I tell ya, I was moved unspeakably to tears, it was so beautiful. The entire concept, beginning with our clown M.C. stand-in as MJ doing an amazing breakdance popping number while the digitized screen imagined his inspiration coming from musical keys, was awe-inspiring, especially as he surrounds himself with hearts. Love, the ultimate source of inspiration!
Or, how about a pas de deux in air, danced to “I Just Can’t Stop Loving You”?
The Thriller number looked like it was recreated from the concept behind Michael Jackson’s This is It, so I wasn’t as blown away, other than it was cool to hear the song, and I wish they did more with Earth Song. I definitely think they could have done a more beautiful presentation with costuming and flying trapeze artists, instead of relying on the music video. Yes, I expect more from Cirque du Soleil. I wanted flying butterflies and animated trees, or even an oceanic scene! Those two numbers were a bit lazy, compared to the more simplistic performances that offered more imagination.
What saved Thriller? The prelude, which included a “Book Worm” woman, literally crawling out of a book about “ghost stories.” 🙂
Absolutely awesome what she was able to do with her body!
But perhaps one of the most moving performances came toward the end, when militaristic robots came out marching to “They Don’t Really Care About Us,” while different images from the music video and footage around the world, detailing our social problems, illuminated on screen.
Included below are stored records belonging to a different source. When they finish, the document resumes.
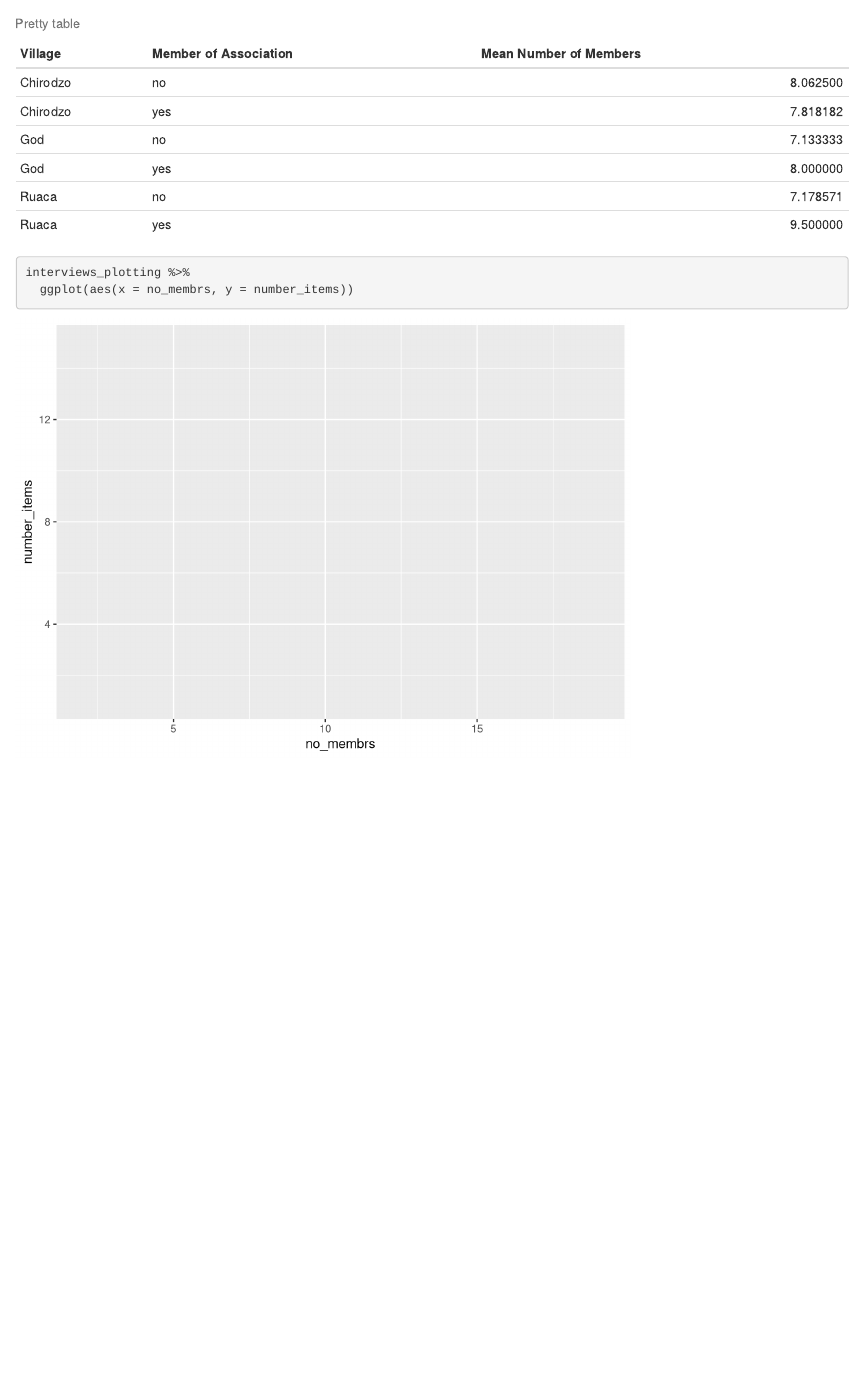
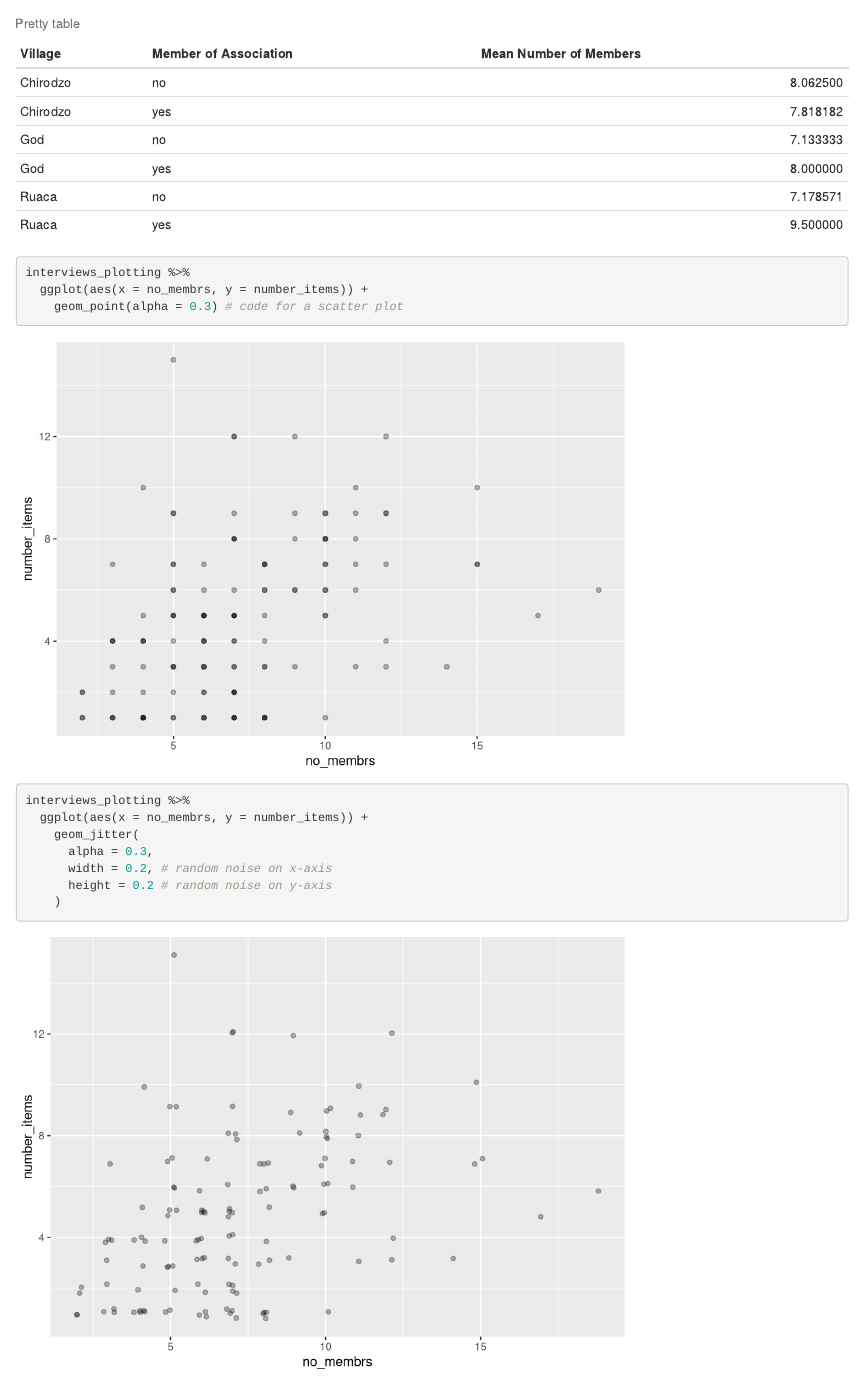
Before and after one commit to FSElsen/2023-02-Data-Carpentry-Notes, an R Markdown document (data-carpentry/documents/awesome-report.Rmd): the page in a window 1100 px wide, from 780 px down. Rendered offline with R 4.5, knitr and Pandoc, with nearby package versions; code that draws random numbers runs with fixed seeds of ours.

Commit message:
gitautosync update 41

````diff
--- a/data-carpentry/documents/awesome-report.Rmd
+++ b/data-carpentry/documents/awesome-report.Rmd
@@ -61,5 +61,16 @@ interviews %>%
 
 ```{r}
 interviews_plotting %>%
-  ggplot(aes(x = no_membrs, y = number_items))
+  ggplot(aes(x = no_membrs, y = number_items)) +
+    geom_point(alpha = 0.3) # code for a scatter plot
 ```
+
+```{r}
+interviews_plotting %>%
+  ggplot(aes(x = no_membrs, y = number_items)) +
+    geom_jitter(
+      alpha = 0.3,
+      width = 0.2, # random noise on x-axis
+      height = 0.2 # random noise on y-axis
+    )
+```
````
When the dance number faded to black, all we could see were their illuminated red hearts, keeping rhythm to the audible heart beats. But of course! Only love can “fight” social injustice!
Such an MJ message: L.O.V.E. 😛
All around the stadium were illuminated red hearts that segued to a moving number of “Will You Be There,” which culminated with a hologram of MJ himself and a clip of little Michael singing “I’ll Be There”!
After that was an energized medley of “Can You Feel It,” “Don’t Stop Till You Get Enough,” “Billie Jean,” and “Black or White.” The finale of course was MJ’s “Man in the Mirror.” Simple and subtle (though it would have been cooler if the company held up mirrors to the audience to remind us all how we need to look ourselves in the mirror).
I’m still on a high from the evening before. I certainly recommend you go see this show if it’s playing in your area.
So, after all that, and after realizing I wasn’t at all a bit tired so went online to catch up on what I missed on Idol, I’m even more disgusted at what Idol has become.
Really, there will never be another Michael Jackson (and certainly not someone who could inspire a spectacular show like Cirque du Soleil’s Immortal), but these reality TV contests should be about seeking greatness. There’s no nurturing even of potential. Just a whole lot of empty platitudes and fake mentoring.
Reality TV: a celebration in mediocrity.
But even in the midst of mediocrity, one often catches a glimpse of greatness. We found that in David. Other than that, Idol needs to pack it up.